“We are going through a short-term closure of the training centre to seek further funding for the training programme,” said Mr Richardson.
*********End of article
That really is sad, but not unexpected news. While the Project as a whole continues to keep people in the dark, refusing to be transparent with funding and continually taking donations without accounting for them, and refusing to update the build progress, I think we may expect more bad news on the horizon.
Here are the comments from the newspaper articles:
No surprises there then. Some nice buildings going up though.
(This refers to the ‘viewing gallery’ currently being built with £20,000 funding from the local council.. Which may have been better spent on the training centre hm?)
Lynda Chase-Gardener is either extremely gullible or complicit in the ongoing “training” scam that is The Mayflower Project. Who exactly is going to build the ship in two years? Unskilled trainees? I think not. I would like to see a list of the qualified instructors, shipwrights, skilled craftsmen and administrators who will build the ship in two years. I would also like to have sight of the professionally qualified engineers’ reports that prompt Lynda Chase-Gardener to

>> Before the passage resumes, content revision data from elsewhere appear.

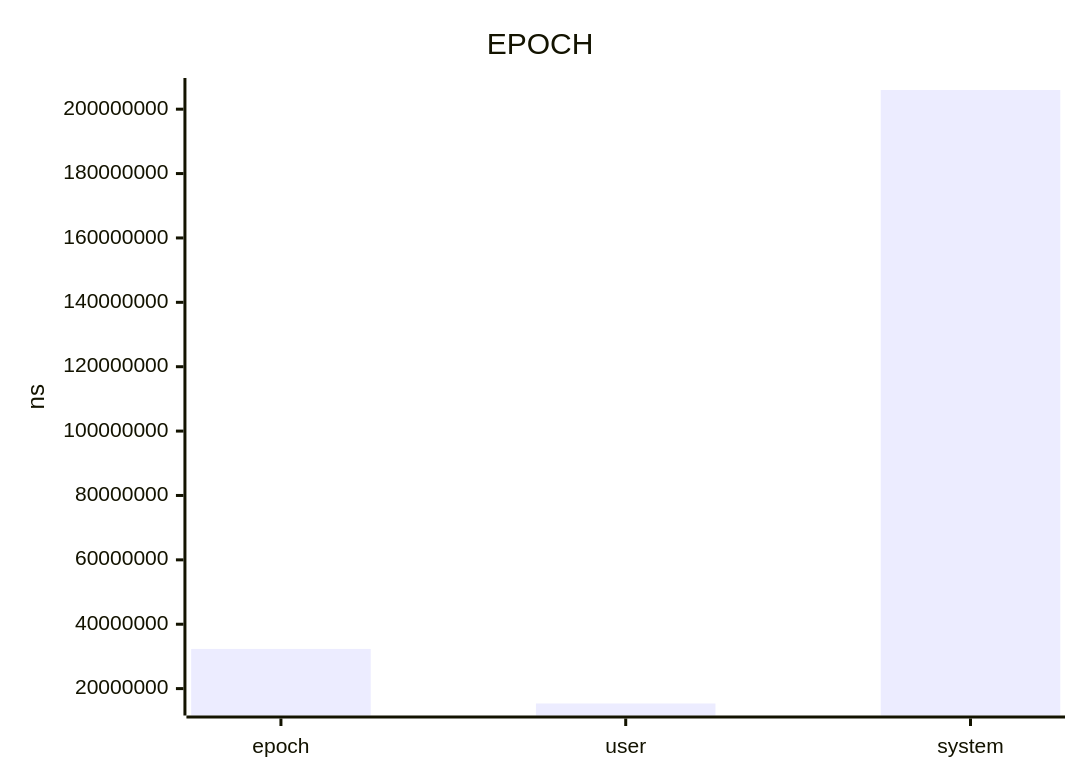
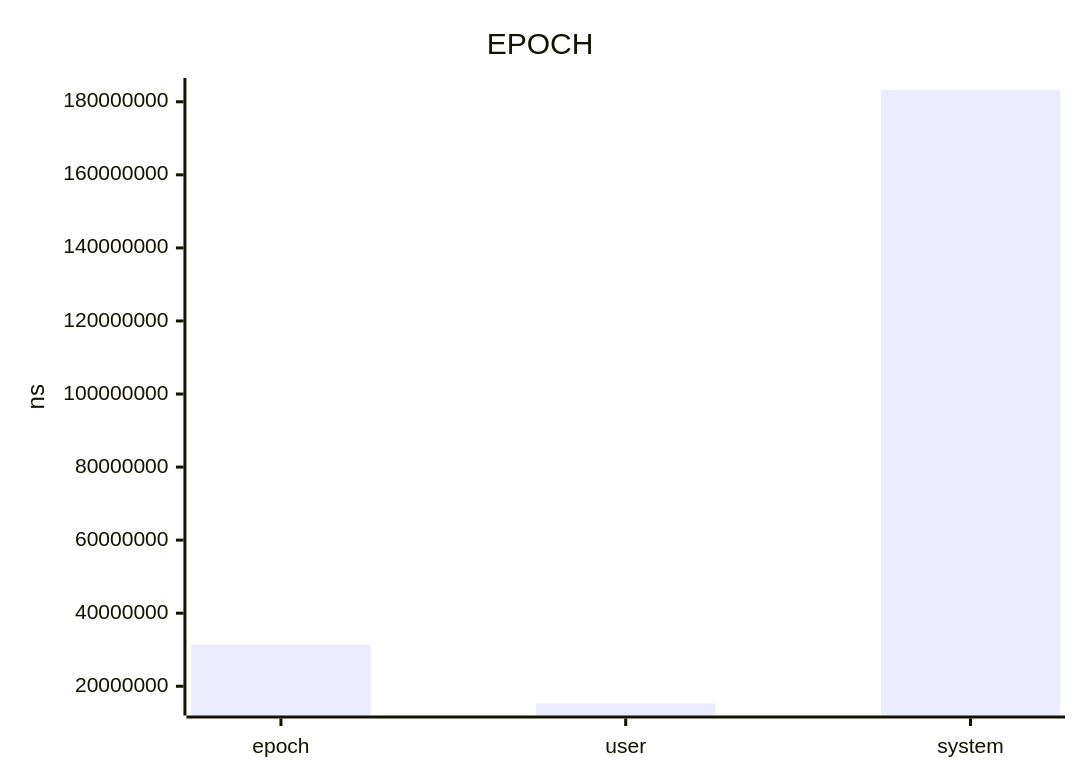
The diagram in benchmark/ref-rg-find-literal-report.md (jrengmusic/saw), drawn with Mermaid before and after one commit. The commit also changed other lines of this file and 434 other files, not shown here.

````diff
--- a/benchmark/ref-rg-find-literal-report.md
+++ b/benchmark/ref-rg-find-literal-report.md
@@ -21,7 +26,7 @@
 ```mermaid
 xychart-beta
 title "EPOCH"
 x-axis ["epoch", "user", "system"]
 y-axis "ns"
-bar [32319708.33333333581686020, 15373000.00000000000000000, 205960000.00000000000000000]
+bar [31353958.33333333581686020, 15280000.00000000000000000, 183223000.00000000000000000]
 ```
````
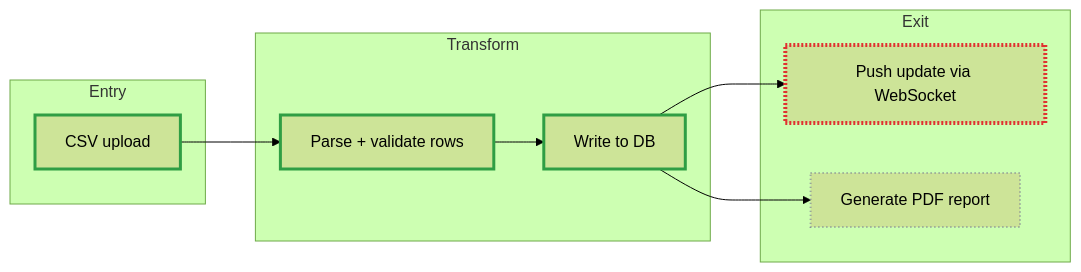
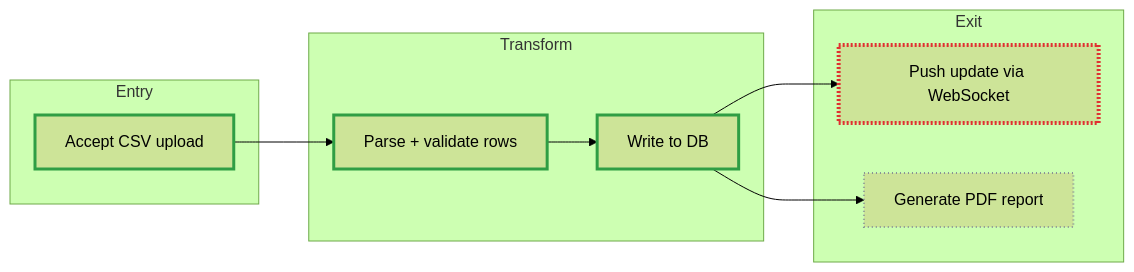
One commit to AntonyM71/Lumberjack changed the fifth of 5 diagrams in skills/reality-check/references/mermaid-patterns.md. Above: the diagram before and after it, drawn with Mermaid (forest theme). The commit also changed other lines of this file and 5 other files, not shown here.

````diff
--- a/skills/reality-check/references/mermaid-patterns.md
+++ b/skills/reality-check/references/mermaid-patterns.md
@@ -181,22 +200,22 @@
 ```mermaid
 flowchart LR
     classDef ciGreen stroke:#2f9e44,stroke-width:3px;
     classDef ciAmber stroke:#f08c00,stroke-width:3px,stroke-dasharray: 4 2;
     classDef ciRed   stroke:#e03131,stroke-width:4px,stroke-dasharray: 2 2;
     classDef ciGrey  stroke:#868e96,stroke-width:2px,stroke-dasharray: 1 3;
 
     subgraph Entry
-        upload["CSV upload"]:::ciGreen
+        upload["Accept CSV upload"]:::ciGreen
     end
     subgraph Transform
         parse["Parse + validate rows"]:::ciGreen
         persist["Write to DB"]:::ciGreen
     end
     subgraph Exit
         notify["Push update via WebSocket"]:::ciRed
         pdf["Generate PDF report"]:::ciGrey
     end
 
     upload --> parse --> persist --> notify
     persist --> pdf
 ```
````
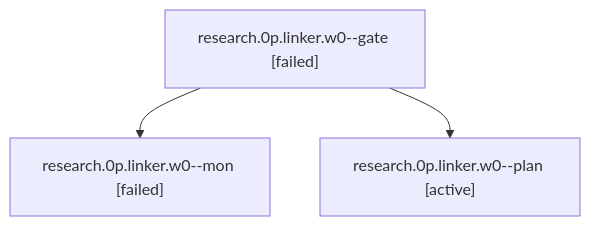
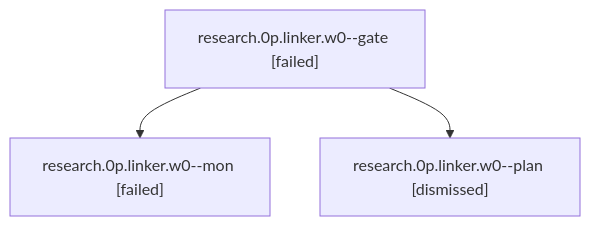
The diagram in sessions/bbugyi200.apollo.research.0p.linker.w0.md (bobs-org/bob-cli--agents), drawn with Mermaid before and after one commit. The commit also changed other lines of this file and 990 other files, not shown here.

````diff
--- a/sessions/bbugyi200.apollo.research.0p.linker.w0.md
+++ b/sessions/bbugyi200.apollo.research.0p.linker.w0.md
@@ -9,8 +9,8 @@
 ```mermaid
 flowchart TD
   n0["research.0p.linker.w0--gate [failed]"]
   n1["research.0p.linker.w0--mon [failed]"]
   n0 --> n1
-  n2["research.0p.linker.w0--plan [active]"]
+  n2["research.0p.linker.w0--plan [dismissed]"]
   n0 --> n2
 ```
````
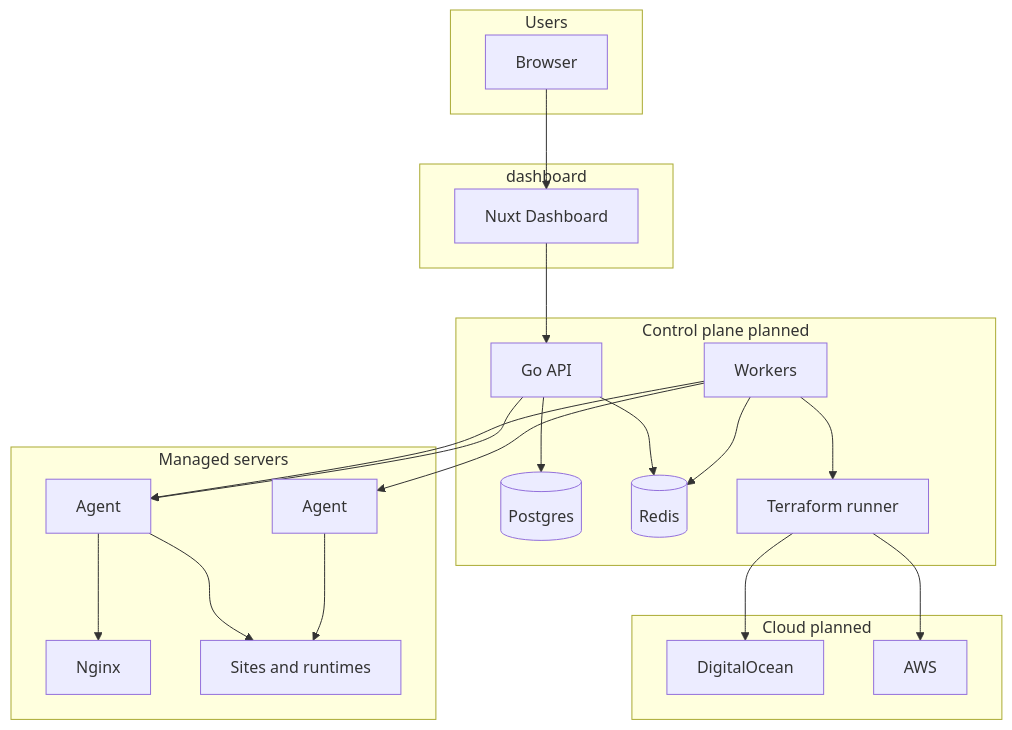
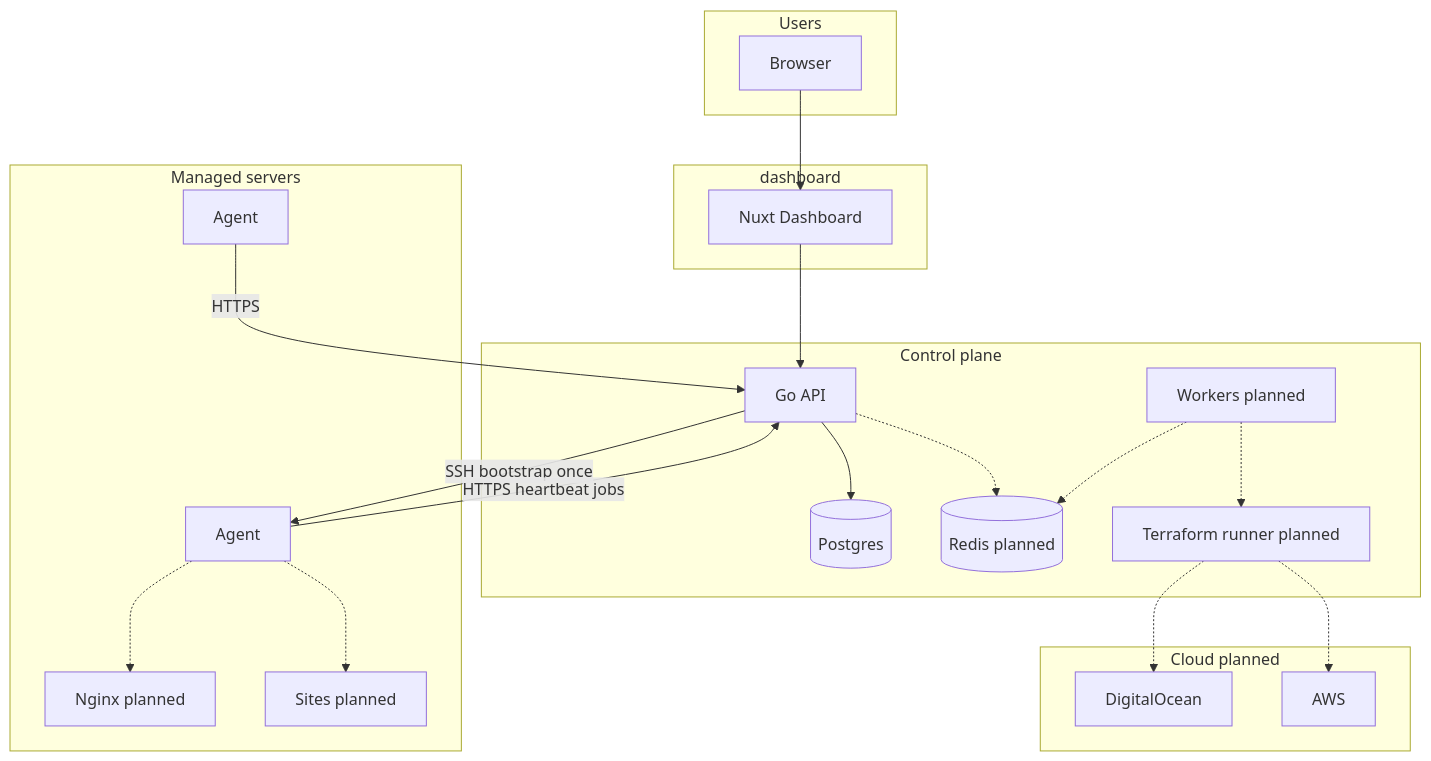
Before and after one commit to xentixar/server-management: the first of 3 diagrams in docs/ARCHITECTURE.md, drawn with Mermaid. The commit also changed other lines of this file and 50 other files, not shown here.

First line of the commit message:
Enhance README and add API documentation; introduce agent and server management features

````diff
--- a/docs/ARCHITECTURE.md
+++ b/docs/ARCHITECTURE.md
@@ -7,45 +7,44 @@
 ```mermaid
 flowchart TB
   subgraph users [Users]
     Browser[Browser]
   end
 
   subgraph frontend [dashboard]
     Dashboard[Nuxt Dashboard]
   end
 
-  subgraph control [Control plane planned]
+  subgraph control [Control plane]
     API[Go API]
     PG[(Postgres)]
-    Redis[(Redis)]
-    Worker[Workers]
-    TF[Terraform runner]
+    Redis[(Redis planned)]
+    Worker[Workers planned]
+    TF[Terraform runner planned]
   end
 
   subgraph infra [Cloud planned]
     DO[DigitalOcean]
     AWS[AWS]
   end
 
   subgraph managed [Managed servers]
     Agent1[Agent]
     Agent2[Agent]
-    Nginx[Nginx]
-    Apps[Sites and runtimes]
+    Nginx[Nginx planned]
+    Apps[Sites planned]
   end
 
   Browser --> Dashboard
   Dashboard --> API
   API --> PG
-  API --> Redis
-  Worker --> Redis
-  Worker --> TF
-  TF --> DO
-  TF --> AWS
-  Worker --> Agent1
-  Worker --> Agent2
-  API --> Agent1
-  Agent1 --> Nginx
-  Agent1 --> Apps
-  Agent2 --> Apps
+  API -.-> Redis
+  Worker -.-> Redis
+  Worker -.-> TF
+  TF -.-> DO
+  TF -.-> AWS
+  API -->|SSH bootstrap once| Agent1
+  Agent1 -->|HTTPS heartbeat jobs| API
+  Agent2 -->|HTTPS| API
+  Agent1 -.-> Nginx
+  Agent1 -.-> Apps
 ```
````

risk her name and integrity by claiming that “the ship will set sail in 2020”.
Harwich Town Council seem confident that alternatives to the ship itself would provide a focus for the celebrations. Not quite accepting that the Mayflower Project is crooked, Harwich Town Council officers appear undisturbed by the racket in our midst.
I am waiting for a report from accountants with their opinions, and when I have studied that I will finalise the draft I am preparing for the Charity Commission copied to Bernard Jenkin MP.
I accept that I too risk my name and integrity by pursuing this course but if we cannot rely on Council officers to intervene then we the public must take a stand. I urge you to join me.
Yes I know it’s a tiny bit late and we’re well into 2016, but I’ve been waiting to see if any build news came out of the project before updating. Unfortunately, it’s been over a year since the last work was done on the build and (as far as I’m aware from looking at the build) there has been no addition. If this is an error, I’m quite happy to correct it if contacted by a Project spokesperson. But as with my last post, I’m unable to give any build updates.
The only updates I have, which are also in the public domain are that during 2015, the project lost its one and only shipwright (as previously mentioned) and gained a CEO, although he too seems to have parted company with the project after only a few months at the helm.
The Project continues to ask for donations, specifically mentioning the build, yet (due to a continued lack of information), nothing seems to be happening in that area .
The latest figures for the Project show that their yearly income for the year ending in March 2015 was just under half a million pounds, or for those across the pond, approximately three quarters of a million dollars. (source: http://www.charitychoice.co.uk/harwich-mayflower-project-23553). If a portion of that figure was donations, would it be too much to ask how those donations were spent?
Most charities, have a newsletter that explains what they’re doing and where the funds are going. For example “Thank you for all your donations in the last year, with your help we have raised x amount and been able to do X Y and Z”. If anyone has a newsletter/s from the Project that they can forward to me I’d be happy to receive a copy and to post the information here.
A online news site recently ran a piece on the Project and quoted the following:
“The project originally aimed to raise £4m and while unable to say how much has been raised, the trust has been able to start the build from donations received so far”
“Unable to say how much has been raised”???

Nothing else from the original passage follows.